A Bachelor’s degree in the Natural Sciences or other field with a strong quantitative emphasis, including:
- Two semesters of Calculus.
- Two semesters of Introductory Chemistry.
- Two semesters of Organic Chemistry, Biochemistry, or Physics
- Two semesters of Introductory Biology (or high placement test, high GRE Biology scores).
- Advanced Biology courses, such as Ecology and Ichthyology, are recommended.
Core Courses and Other Requirements (M.S. and Ph.D.)
Five core courses will be offered, and at least three must be successfully completed by all students entering the Fisheries Science AOS. The requirements may be waived if equivalent course work has been obtained elsewhere, or if the student and his/her Research Advisory Committee successfully petition the Fisheries Science AOS Committee.
- Fisheries Science and Management - This course covers the basic principles of aquatic productivity, fish and invertebrate population biology, the harvest and conservation of resources, assessment of yield potentials, and fishery management practices.

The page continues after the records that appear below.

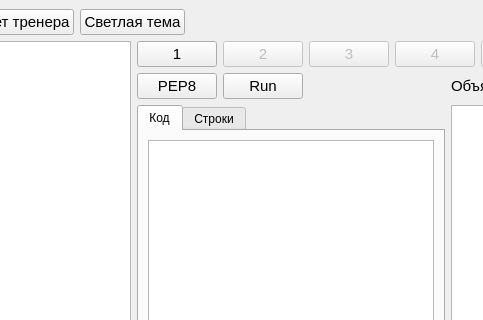
Above: mainwindow.ui from grigvlwork/syntax123 before the change; both pictures show x 110 to 593 and y 0 to 320 of the 1126 by 886 pixel window. Below: the same form after it.
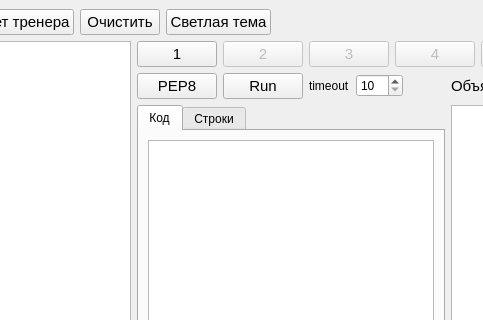
That is the form after the change. Icons and pictures are not drawn.

Commit message: сделал переходы по кнопкам, запуск кода и PEP8

```diff
--- a/mainwindow.ui
+++ b/mainwindow.ui
@@ -29,6 +29,18 @@
         </property>
        </widget>
       </item>
+      <item>
+       <widget class="QPushButton" name="clear_btn">
+        <property name="font">
+         <font>
+          <pointsize>11</pointsize>
+         </font>
+        </property>
+        <property name="text">
+         <string>Очистить</string>
+        </property>
+       </widget>
+      </item>
       <item>
        <widget class="QPushButton" name="toggle_theme_btn">
         <property name="font">
@@ -514,6 +526,26 @@
                 </property>
                </widget>
               </item>
+              <item>
+               <widget class="QLabel" name="label_4">
+                <property name="text">
+                 <string>timeout</string>
+                </property>
+               </widget>
+              </item>
+              <item>
+               <widget class="QSpinBox" name="timeout_sb">
+                <property name="minimum">
+                 <number>10</number>
+                </property>
+                <property name="maximum">
+                 <number>250</number>
+                </property>
+                <property name="singleStep">
+                 <number>40</number>
+                </property>
+               </widget>
+              </item>
               <item>
                <spacer name="horizontalSpacer_2">
                 <property name="orientation">
```
The commit also changes 4 other files.
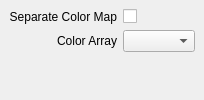
Old version of the form tomviz/ModulePropertiesPanel.ui in the repository OpenChemistry/tomviz.
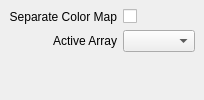
New version of the form.

Commit message:
Change label from "Color Array" to "Active Array".
While the active array is the color array for the Slice module, it
will be used in other ways in other modules. Rename it to better
reflect the purpose of the array.

Patch:
```diff
--- a/tomviz/ModulePropertiesPanel.ui
+++ b/tomviz/ModulePropertiesPanel.ui
@@ -42,7 +42,7 @@
       <item row="2" column="0">
        <widget class="QLabel" name="ColorArrayLabel">
         <property name="text">
-         <string>Color Array</string>
+         <string>Active Array</string>
         </property>
         <property name="alignment">
          <set>Qt::AlignRight|Qt::AlignTrailing|Qt::AlignVCenter</set>
```
Left out of the diff: 6 changed lines with no effect on the pictures.
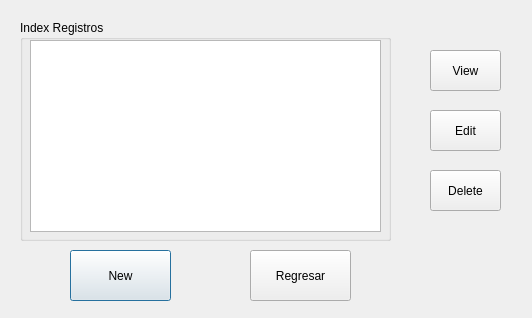
Old version of the form Sistema_de_Registro_de_Hotel/gui_index_registro.ui in the repository JeffersonFarCar/Sistema-de-Registro-de-Hotel.
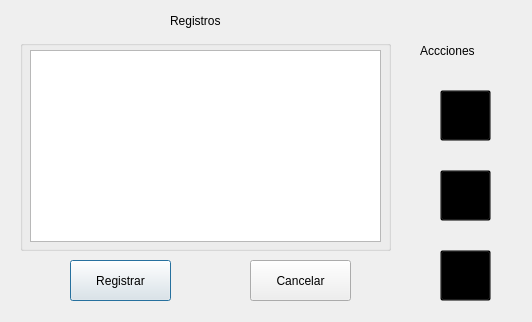
New version of the form. Icons and pictures are not drawn.

Commit message: Index Views

Diff of the .ui file:
```diff
--- a/Sistema_de_Registro_de_Hotel/gui_index_registro.ui
+++ b/Sistema_de_Registro_de_Hotel/gui_index_registro.ui
@@ -7,7 +7,7 @@
     <x>0</x>
     <y>0</y>
     <width>532</width>
-    <height>318</height>
+    <height>322</height>
    </rect>
   </property>
   <property name="windowTitle">
@@ -17,32 +17,35 @@
    <property name="geometry">
     <rect>
      <x>70</x>
-     <y>250</y>
+     <y>260</y>
      <width>101</width>
-     <height>51</height>
+     <height>41</height>
     </rect>
    </property>
+   <property name="styleSheet">
+    <string notr="true">font: 75 16pt &quot;Times New Roman&quot;;</string>
+   </property>
    <property name="text">
-    <string>New</string>
+    <string>Registrar</string>
    </property>
   </widget>
   <widget class="QGroupBox" name="groupBox">
    <property name="geometry">
     <rect>
      <x>20</x>
-     <y>20</y>
+     <y>40</y>
      <width>371</width>
-     <height>221</height>
+     <height>211</height>
     </rect>
    </property>
    <property name="title">
-    <string>Index Registros</string>
+    <string/>
    </property>
    <widget class="QListWidget" name="list_Registros">
     <property name="geometry">
      <rect>
       <x>10</x>
-      <y>20</y>
+      <y>10</y>
       <width>351</width>
       <height>192</height>
      </rect>
@@ -53,52 +56,120 @@
    <property name="geometry">
     <rect>
      <x>250</x>
-     <y>250</y>
+     <y>260</y>
      <width>101</width>
-     <height>51</height>
+     <height>41</height>
     </rect>
    </property>
+   <property name="styleSheet">
+    <string notr="true">font: 75 16pt &quot;Times New Roman&quot;;</string>
+   </property>
    <property name="text">
-    <string>Regresar</string>
+    <string>Cancelar</string>
    </property>
   </widget>
   <widget class="QPushButton" name="view_registros_button">
    <property name="geometry">
     <rect>
-     <x>430</x>
-     <y>50</y>
-     <width>71</width>
-     <height>41</height>
+     <x>440</x>
+     <y>90</y>
+     <width>51</width>
+     <height>51</height>
     </rect>
    </property>
+   <property name="styleSheet">
+    <string notr="true">#view_registros_button{
+	background-color: transparent;
+	border-image: url(:/imagenes/imagenes/view_unpressed.png);
+}
+
+#view_registros_button:pressed{
+	background-color: transparent;
+	border-image: url(:/imagenes/imagenes/view_pressed.png);
+}</string>
+   </property>
    <property name="text">
-    <string>View</string>
+    <string/>
    </property>
   </widget>
   <widget class="QPushButton" name="edit_registros_button">
    <property name="geometry">
     <rect>
-     <x>430</x>
-     <y>110</y>
-     <width>71</width>
-     <height>41</height>
-    </rect>
-   </property>
-   <property name="text">
-    <string>Edit</string>
-   </property>
-  </widget>
-  <widget class="QPushButton" name="delete_registros_button">
-   <property name="geometry">
-    <rect>
-     <x>430</x>
+     <x>440</x>
      <y>170</y>
-     <width>71</width>
-     <height>41</height>
+     <width>51</width>
+     <height>51</height>
     </rect>
    </property>
+   <property name="styleSheet">
+    <string notr="true">#edit_registros_button{
+	background-color: transparent;
+	border-image: url(:/imagenes/imagenes/edit_unpressed.png);
+}
+
+#edit_registros_button:pressed{
+	background-color: transparent;
+	border-image: url(:/imagenes/imagenes/edit_pressed.png);
+}</string>
+   </property>
    <property name="text">
-    <string>Delete</string>
+    <string/>
+   </property>
+  </widget>
+  <widget class="QPushButton" name="delete_registros_button">
+   <property name="geometry">
+    <rect>
+     <x>440</x>
+     <y>250</y>
+     <width>51</width>
+     <height>51</height>
+    </rect>
+   </property>
+   <property name="styleSheet">
+    <string notr="true">#delete_registros_button{
+	background-color: transparent;
+	border-image: url(:/imagenes/imagenes/delete_unpressed.png);
+}
+
+#delete_registros_button:pressed{
+	background-color: transparent;
+	border-image: url(:/imagenes/imagenes/delete_pressed.png);
+}</string>
+   </property>
+   <property name="text">
+    <string/>
+   </property>
+  </widget>
+  <widget class="QLabel" name="label_2">
+   <property name="geometry">
+    <rect>
+     <x>420</x>
+     <y>40</y>
+     <width>81</width>
+     <height>21</height>
+    </rect>
+   </property>
+   <property name="styleSheet">
+    <string notr="true">font: 75 14pt &quot;Times New Roman&quot;;</string>
+   </property>
+   <property name="text">
+    <string>Accciones</string>
+   </property>
+  </widget>
+  <widget class="QLabel" name="label_3">
+   <property name="geometry">
+    <rect>
+     <x>170</x>
+     <y>10</y>
+     <width>111</width>
+     <height>21</height>
+    </rect>
+   </property>
+   <property name="styleSheet">
+    <string notr="true">font: 75 20pt &quot;Times New Roman&quot;;</string>
+   </property>
+   <property name="text">
+    <string>Registros</string>
    </property>
   </widget>
  </widget>
```
The commit also changes 20 other files.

- Fisheries Ecology ‐ This course covers the biological processes that affect the productivity, abundances, and distributions of fish and invertebrate resources. The course include life history theory, predator‐prey relationships, bioenergetics, trophic ecology, and zoogeography.
- Aquaculture ‐ This course covers the theory and practices of modern aquaculture of fishes and invertebrates. The course include coverage on water quality, production systems, extensive and intensive approaches, culture genetics, and fish diseases and management.
- Quantitative Fisheries Science - This course covers factors affecting the stability and resilience of exploited marine and estuarine populations. Basic ecological models and applied fisheries models are presented in theoretical and practical frameworks. It is recommended that either Fisheries Science and Management or Fisheries Ecology is taken prior to this course.
- Graduate Level Course in Oceanography (physical, chemical or biological) or Stream Ecology - The courses cover major and minor elements, composition of seawater, seawater ionic structure and interactions, nutrient distributions, biogeochemical cycles and the biology of marine organisms. Students will obtain most of their academic course work from a broad array of relevant courses presently available throughout the USM. Each student and his/her RAC will design a course of study to be approved by the Fisheries AOS. Curricular requirements are purposely flexible, yet rigorous, to accommodate the diverse needs of students in fisheries science.
In addition, the following core courses are required:
- A 400 or 600 level course from one of the other MEES AOSs (from an approved list, which can include 2, 4, and 5 above).
- One course or seminar in Environmental Management (1 or 4 above satisfies this requirement; any such 3‐4 credits course can satisfy 6 above).
- A course in Statistics/Biostatistics (600 level for the Ph.D.; 400 level for the M.S.).
- Courses in Experimental Design and Analysis and in Scientific Writing are strongly recommended.
- One graduate level seminar for each year in residence (on average).